16 Aug Helping Teens Prepare Mentally to Go Back to School
For teens, the end of each new school year can feel like an entire chapter of their life coming to a close. While summer vacation offers a chance for the dust to settle and for teens to relax, as the time goes on, the sweet serendipity of summer is likely to transition to back-to-school stress as fall approaches. New classes, friends, teachers, extracurriculars, and additional responsibilities might be looming over your teen’s head, keeping them from enjoying the end of their vacation. Essentially, an emotional rollercoaster with unexpected twists and turns waiting just ahead. So, whether your teen is worried about social skills, confidence building, facing new social pressures, or feeling anxious about the start of the new school year, we have outlined back-to-school tips to reduce stress and help them start the year off right.
During the school year, teens worked hard to maintain their schedules. Without the daily demands of school, summer might have been a time when they went to bed late, slept in, ate at random times, postponed exercise, and avoided any structure in their day.
Getting back into the groove of things might be a big source of back-to-school stress for your teen. To make the transition easier, try introducing your family’s typical school year schedule early so they can get used to it. Practice going to sleep on time, waking up early, and getting them organized. While your teen might be stubborn at first, this will help them ease into the new schedule, resulting in less stress as school approaches.
Simply getting used to the idea that school is approaching can be daunting. But, creating a back-to-school self care routine can be instrumental in helping teens figure out how to mentally prepare for school and reduce stress in the process. Whether your teen likes to exercise, journal, or check off their to-do list to decompress, check in with them on ways you can support their mental readiness.

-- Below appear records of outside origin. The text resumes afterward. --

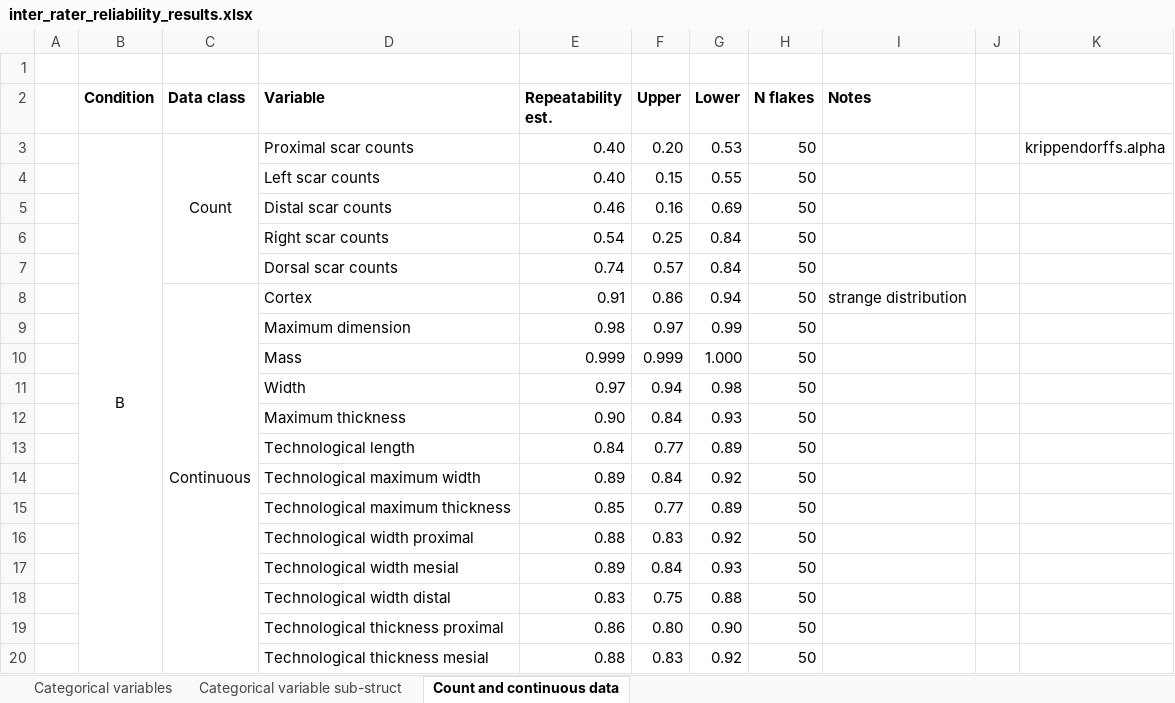
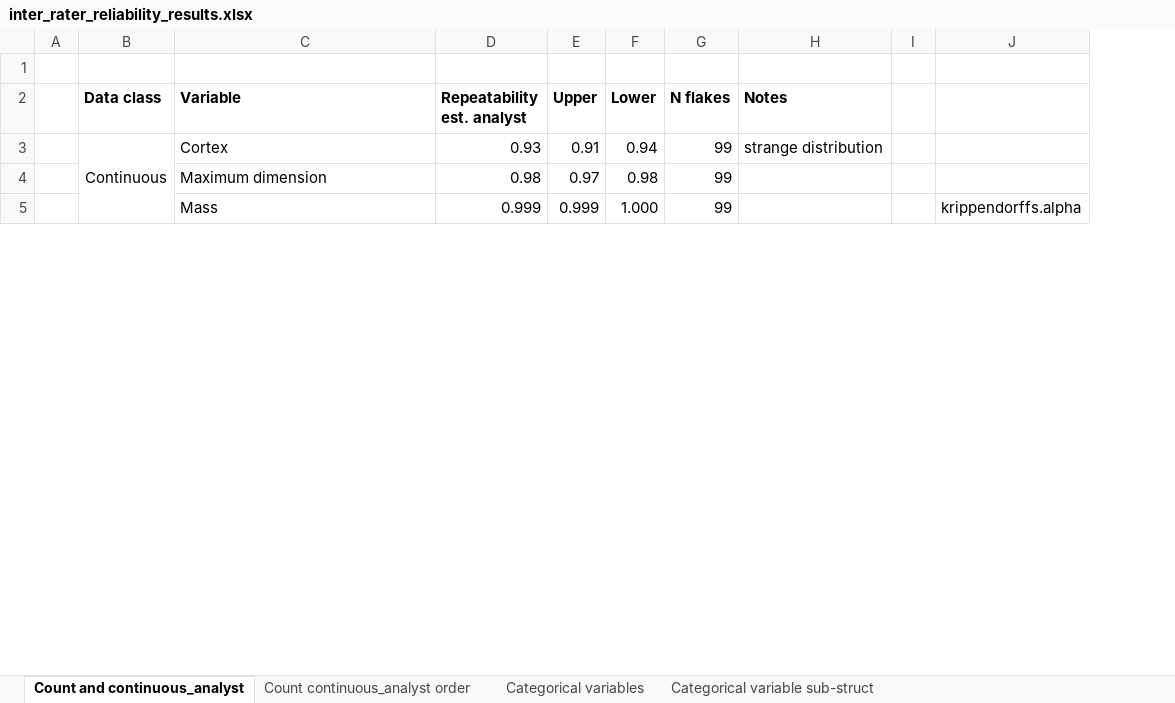
Before and after one commit to mrpargeter/comsafrica, an Excel workbook: inter_rater_reliability_results.xlsx, sheet Count and continuous_analyst, drawn as a sheet; only a part is shown; values as stored, in another font and other column widths than the file's, no borders; charts and pictures not drawn; removed rows and columns are numbered as before the commit, all else as after; the diff covers the shown part only; the diff names each change by its address in the sheet, - before the commit and + after, or states it on an @@ line.

```diff
--- a/inter_rater_reliability_results.xlsx (sheet Count and continuous_analyst)
+++ b/inter_rater_reliability_results.xlsx (sheet Count and continuous_analyst)
-sheet tab: Count and continuous data
+sheet tab: Count and continuous_analyst
+sheet tab: Count continuous_analyst order
@@ sheet tab order changed: Count and continuous_analyst | Count continuous_analyst order | Categorical variables | Categorical variable sub-struct @@
-column B (Condition), empty
-D2: Repeatability est.
+D2: Repeatability est. analyst
-row 3:  | B | Count | Proximal scar counts | 0.40 | 0.20 | 0.53 | 50 |  |  | krippendorffs.alpha
-row 4:  |  |  | Left scar counts | 0.40 | 0.15 | 0.55 | 50
-row 5:  |  |  | Distal scar counts | 0.46 | 0.16 | 0.69 | 50
-row 6:  |  |  | Right scar counts | 0.54 | 0.25 | 0.84 | 50
-row 7:  |  |  | Dorsal scar counts | 0.74 | 0.57 | 0.84 | 50
-D3 (Repeatability est. analyst): 0.91
+D3 (Repeatability est. analyst): 0.93
-E3 (Upper): 0.86
+E3 (Upper): 0.91
-G3:G5 (N flakes): 50
+G3:G5 (N flakes): 99
-F4 (Lower): 0.99
+F4 (Lower): 0.98
-J5: (empty)
+J5: krippendorffs.alpha
-row 11:  |  |  | Width | 0.97 | 0.94 | 0.98 | 50
-row 12:  |  |  | Maximum thickness | 0.90 | 0.84 | 0.93 | 50
-row 13:  |  |  | Technological length | 0.84 | 0.77 | 0.89 | 50
-row 14:  |  |  | Technological maximum width | 0.89 | 0.84 | 0.92 | 50
-row 15:  |  |  | Technological maximum thickness | 0.85 | 0.77 | 0.89 | 50
-row 16:  |  |  | Technological width proximal | 0.88 | 0.83 | 0.92 | 50
-row 17:  |  |  | Technological width mesial | 0.89 | 0.84 | 0.93 | 50
-row 18:  |  |  | Technological width distal | 0.83 | 0.75 | 0.88 | 50
-row 19:  |  |  | Technological thickness proximal | 0.86 | 0.80 | 0.90 | 50
-row 20:  |  |  | Technological thickness mesial | 0.88 | 0.83 | 0.92 | 50
```
Also changed, not shown: 19 added rows and 26 removed rows elsewhere in this sheet, sheet Categorical variable sub-struct, sheet Categorical variables, charts or pictures, 6 other files.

Keep in mind that students are likely to feel more mentally prepared when they are physically prepared. Offer to help them get the supplies they need to succeed during the year. As they pull together binders, books, pens, and notecards, they can start to get excited for the year ahead. Or at least, know they have one less thing to worry about.
Each new year means new friends, new responsibilities, and new pressures. Your teen might be worried about an especially difficult year of college applications or facing friends who are pushing them to partake in risky behaviors. Inevitably, dealing with these pressures is one of the most challenging parts of growing up. But luckily, anticipating and preparing for these situations can relieve some of the anxiety your teen might be feeling.

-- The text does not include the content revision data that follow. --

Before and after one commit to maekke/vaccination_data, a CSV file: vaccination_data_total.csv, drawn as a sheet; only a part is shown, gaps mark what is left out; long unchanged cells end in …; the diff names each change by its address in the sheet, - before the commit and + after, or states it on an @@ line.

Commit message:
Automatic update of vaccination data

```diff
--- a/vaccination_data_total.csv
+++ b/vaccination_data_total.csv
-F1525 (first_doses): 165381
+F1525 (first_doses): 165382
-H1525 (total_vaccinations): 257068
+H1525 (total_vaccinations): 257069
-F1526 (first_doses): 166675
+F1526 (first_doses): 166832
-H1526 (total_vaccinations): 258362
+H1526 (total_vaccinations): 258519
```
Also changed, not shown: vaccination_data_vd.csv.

Start by initiating an open and honest conversation about any pressures your teen is feeling or worries they have about the year ahead. You can talk to them about if they have thought through potentially uncomfortable situations they might face during classes, practices, or parties. If they are willing, you can offer to role play potential scenarios with them so they can feel more firm and prepared in their responses. It might seem awkward or embarrassing for your teen at first, but the skills and forethought your teen will gain could be life changing!
The range of emotions of a new school year are often a result of the natural falter in confidence that a summer break can bring. Teens might be worried they won’t fit in or that they will struggle in their studies or extracurriculars. So, talk to your teen about the areas of their life they feel like they could use a confidence booster. Work together to assess their concerns and find solutions that make them feel more excited and prepared.
Back-to-school stress might be mediated with practices in confidence building. Encourage them to take a step out of their comfort zone and have daily conversations with themselves through journaling, in the mirror, or using sticky note reminders. Just like role playing, it might feel a little silly at first, but the benefits of routinely hyping themselves up can be a fast track to boosting self-esteem!
At Tilly’s Life Center, we understand that the end of summer vacation and the start of the upcoming school year can cause a whirlwind of emotions as teens feel like they’re beginning a whole new chapter of their lives. This stress, and so many others, are all a part of our mission to provide teen mental health resources that make dealing with all of the daily hardships teens might face easier to tackle. Our social emotional learning curriculum can help teens improve their mental health and face challenging emotions in positive, healthy, and productive ways. To learn more, visit us at www.tillyslifecenter.org